Preparing For Life After Graduation: How To Land A Great Job Your First Time Out
As college graduation season is nearly upon us, students and parents alike are beginning to focus more intensively than ever before on what’s required to land a great role in an exciting field – one with good compensation and room for growth – in today’s ever-changing job market.
In my career coaching work, and as a parent myself of grown children who are forging their way to creating professional lives they’ll enjoy and find rewarding, I know there are hundreds of questions that new graduates needs answered, in terms of how to best position themselves for success in the working world.
To help answer those pivotal questions, I was thrilled to catch up this week with Austin Belcak. Belcak is the founder of Cultivated Culture where he helps people leverage unconventional strategies to land jobs they love without connections, without experience, and without applying online. His strategies have helped people get hired at Google, Apple, Amazon, Facebook, Microsoft, Twitter, and more
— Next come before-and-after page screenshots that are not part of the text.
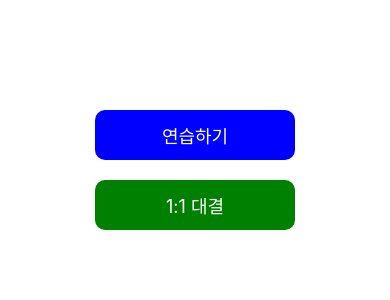
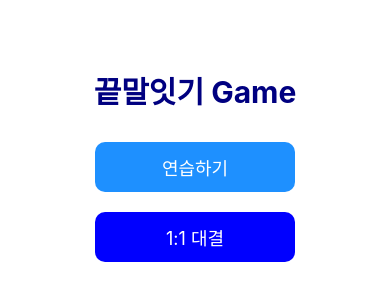
Before and after one commit to foreaser/word_chain, a React Native app: screen / in a window 390 px wide. Shown: the part 252-552 px from the top of the page. Built offline with nearby package versions, Linux system fonts and the light colour scheme.

Commit message:
Update HomeScreen.js

```diff
--- a/components/HomeScreen.js
+++ b/components/HomeScreen.js
@@ -1,6 +1,5 @@
-// HomeScreen.js
 import React from 'react';
-import { View, Pressable, StyleSheet, Alert, Text } from 'react-native';
+import { View, Pressable, StyleSheet, Text } from 'react-native';
 
 export default function HomeScreen({ navigate }) {
   const handlePracticePress = () => {
@@ -8,15 +7,16 @@ export default function HomeScreen({ navigate }) {
   };
 
   const handleBattlePress = () => {
-    Alert.alert('현재 서비스 준비중입니다');
+    navigate('MutualGame');
   };
 
   return (
     <View style={styles.container}>
+      <Text style={styles.titleText}>끝말잇기 Game</Text>
       <Pressable
         style={({ pressed }) => [
           styles.button,
-          { backgroundColor: pressed ? 'darkblue' : 'blue' },
+          { backgroundColor: pressed ? 'deepskyblue' : 'dodgerblue' },
         ]}
         onPress={handlePracticePress}
       >
@@ -25,7 +25,7 @@ export default function HomeScreen({ navigate }) {
       <Pressable
         style={({ pressed }) => [
           styles.button,
-          { backgroundColor: pressed ? 'darkgreen' : 'green' },
+          { backgroundColor: pressed ? 'darkblue' : 'blue' },
         ]}
         onPress={handleBattlePress}
       >
@@ -41,6 +41,12 @@ const styles = StyleSheet.create({
     justifyContent: 'center',
     alignItems: 'center',
   },
+  titleText: {
+    fontSize: 30,
+    fontWeight: 'bold',
+    color: 'navy',
+    marginBottom: 20,
+  },
   button: {
     width: 200,
     height: 50,
```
I recently interviewed Belcak in my Finding Brave podcast on How To Land a Dream Job at the Salary You Deserve, and was riveted by his personal story of how he turned his failure (to land ANY employment at all after graduation), to creating phenomenal success, along with his tips for graduates who feel they don't have the experience and connections that others have.
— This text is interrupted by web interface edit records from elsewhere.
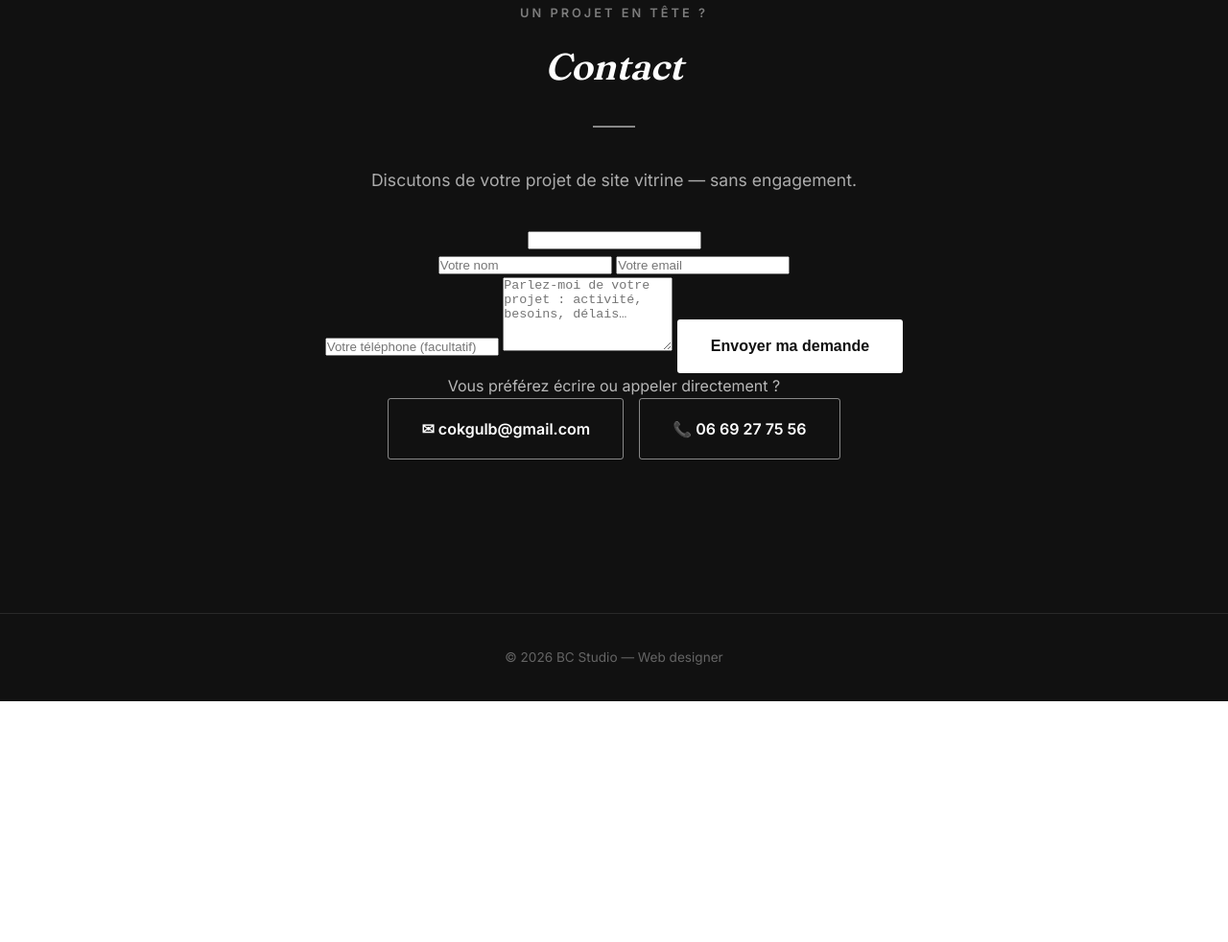
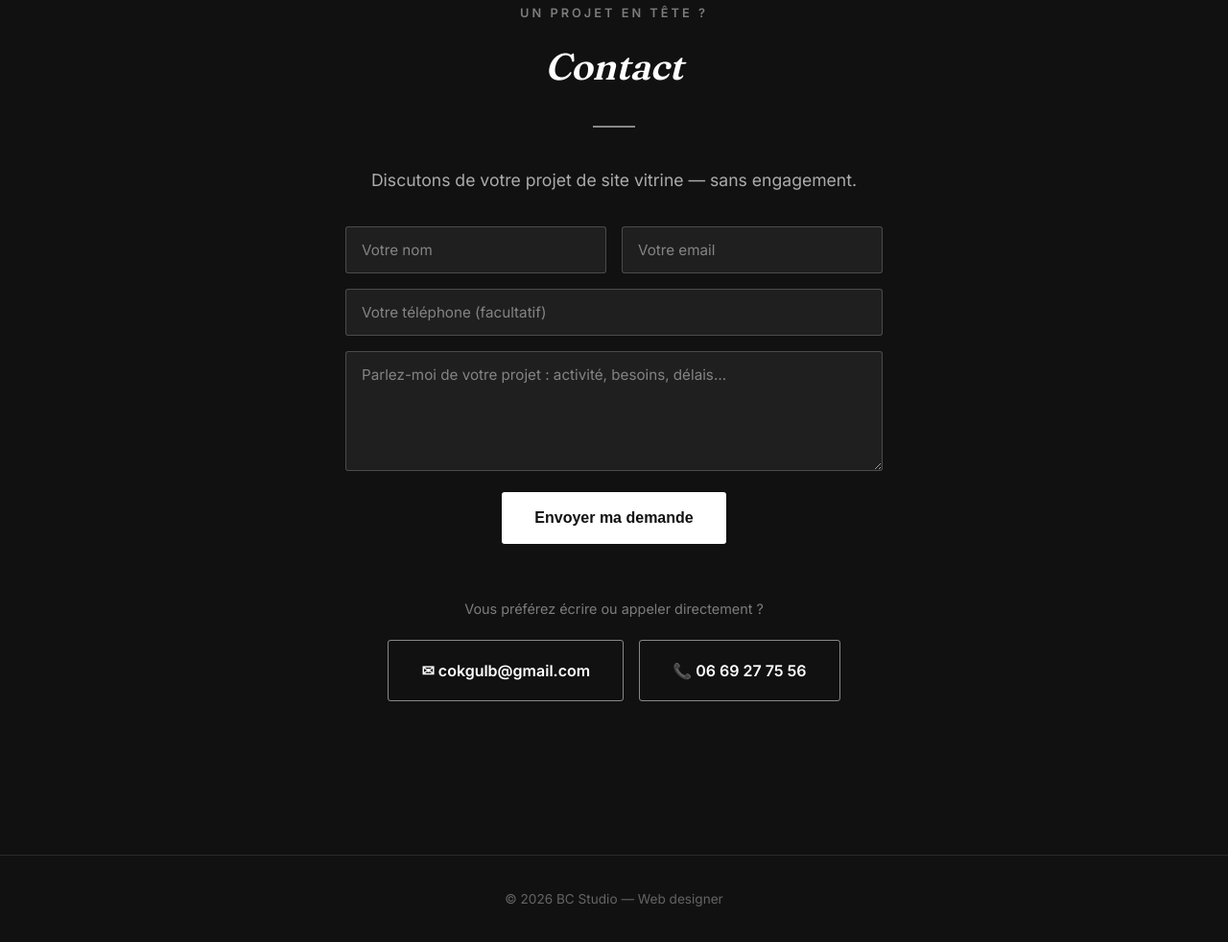
Before and after one commit to cokgulb-prog/bc-studio-site, a plain HTML site: page index.html in a window 1280 px wide. Shown: the part 4494-5476 px from the top of the page at 96% size. Before the commit the page ends 5225 px from the top, so only its background shows below. Drawn offline with Linux system fonts and the light colour scheme.

Commit message:
Style du formulaire de contact

```diff
--- a/css/style.css
+++ b/css/style.css
@@ -679,6 +679,67 @@ a {
   color: rgba(255,255,255,0.65);
   margin-bottom: 34px;
 }
+.contact-form {
+  max-width: 560px;
+  margin: 0 auto;
+  display: flex;
+  flex-direction: column;
+  gap: 16px;
+  text-align: left;
+}
+.contact-form .form-row {
+  display: flex;
+  gap: 16px;
+}
+.contact-form input,
+.contact-form textarea {
+  width: 100%;
+  padding: 14px 16px;
+  border: 1px solid rgba(255,255,255,0.2);
+  border-radius: 3px;
+  font-family: inherit;
+  font-size: 0.95rem;
+  color: var(--white);
+  background: rgba(255,255,255,0.06);
+}
+.contact-form input::placeholder,
+.contact-form textarea::placeholder {
+  color: rgba(255,255,255,0.45);
+}
+.contact-form input:focus,
+.contact-form textarea:focus {
+  outline: none;
+  border-color: rgba(255,255,255,0.6);
+}
+.contact-form textarea {
+  resize: vertical;
+}
+.contact-form button {
+  align-self: center;
+  margin-top: 6px;
+  border: none;
+  cursor: pointer;
+}
+.contact-form button:disabled {
+  opacity: 0.6;
+  cursor: wait;
+}
+.form-honey {
+  display: none !important;
+}
+.contact-block .form-confirmation {
+  max-width: 560px;
+  margin: 20px auto 0;
+}
+.form-confirmation.error {
+  background: #f6e3e3;
+  color: #7a1f1f;
+}
+.contact-alt {
+  margin: 56px 0 20px;
+  font-size: 0.9rem;
+  color: rgba(255,255,255,0.45);
+}
 .contact-actions {
   display: flex;
   gap: 16px;
@@ -727,7 +788,8 @@ a {
   .review-grid {
     grid-template-columns: 1fr;
   }
-  .review-form .form-row {
+  .review-form .form-row,
+  .contact-form .form-row {
     flex-direction: column;
   }
 }
```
Here’s what Belcak shares:
Kathy Caprino: Austin, as graduation season is upon us, and the college graduating class of 2018 steps into the job market, what resources should they be taking advantage of before their days on campus are up?
Austin Belcak: The two best resources new grads can leverage are LinkedIn and their alumni network.
We live in a world where 75% of candidates apply online but only 2% land an interview. Additionally, referrals drive the most hires of any channel at 40% (which is more than the next two channels combined).
Landing a referral is key to edging out the competition and avoiding the black hole of online application portals. One of the best places you can start is with your school’s alumni network, and LinkedIn is the easiest place to find those people.
You can use the platform’s search filters to narrow down the scope of your search. Looking to find a job that doesn’t match your major? Find alumni who already did it. Want to work at a specific company like Google or Tesla? Find alumni who currently work there.
The best advice you can get is from people who have already achieved what you want to accomplish.
Caprino: How can soon-to-be grads best prepare for their first job interviews?
Most interviews follow a similar framework where you’re going to be asked a similar set of questions in different ways. Here are a few of the most common ones:
1. Why do you want to work for us?
2. Tell me about a time you failed.
3. Tell me about a time you succeeded/beat expectations.
4. What is your greatest weakness?
The best thing you can do is begin formulating answers for these “core” questions. Spend a week on this. Start by writing out answers to each question then, every morning, rehearse and refine your answers. By the end of the week you should have a clear, concise answer to every question. Next, leverage a psychological principle called spaced repetition to cement those answers in your memory.
That will allow you to walk into almost any interview without much notice or additional preparation and totally crush it.
Caprino: What’s the best way to tap into the alumni network, make connections, and get a foot in the door?
Belcak: The easiest place to find alumni is on LinkedIn. You can filter for people who went to your school, as well as any other criteria to help you find the best people (remember, only take advice from people who already have what you want).
As you find potential contacts, add them to a spreadsheet so you can keep track of your outreach. The data I’ve collected shows that sending an email is the easiest way to get in touch, you can use a tool like Hunter or Voila Norbert to find their email address.
When reaching out, you want to mention that you went to the same school, but then you want to make the conversation about them. Don’t ask them to review your resume or if they have any job openings. Instead, tell them that their experience stood out to you and you want to ask them a few questions about their career path. Finally, aim to get them on the phone.
When you do chat, ask them questions about their experience, as well as challenges they are facing, initiatives they have coming up, and their personal goals.
These questions will give you ammo that you can use to add value to your contact, something I like to call a Value Validation Project. As a new grad, your focus should be less on actually solving their issues and more on showing that you’re enthusiastic about the industry/company and aren’t afraid to roll up your sleeves.
Caprino: Of course every grad needs a resume and a LinkedIn profile, but what about a cover letter or a website?
Belcak: Of everything mentioned above, the two most...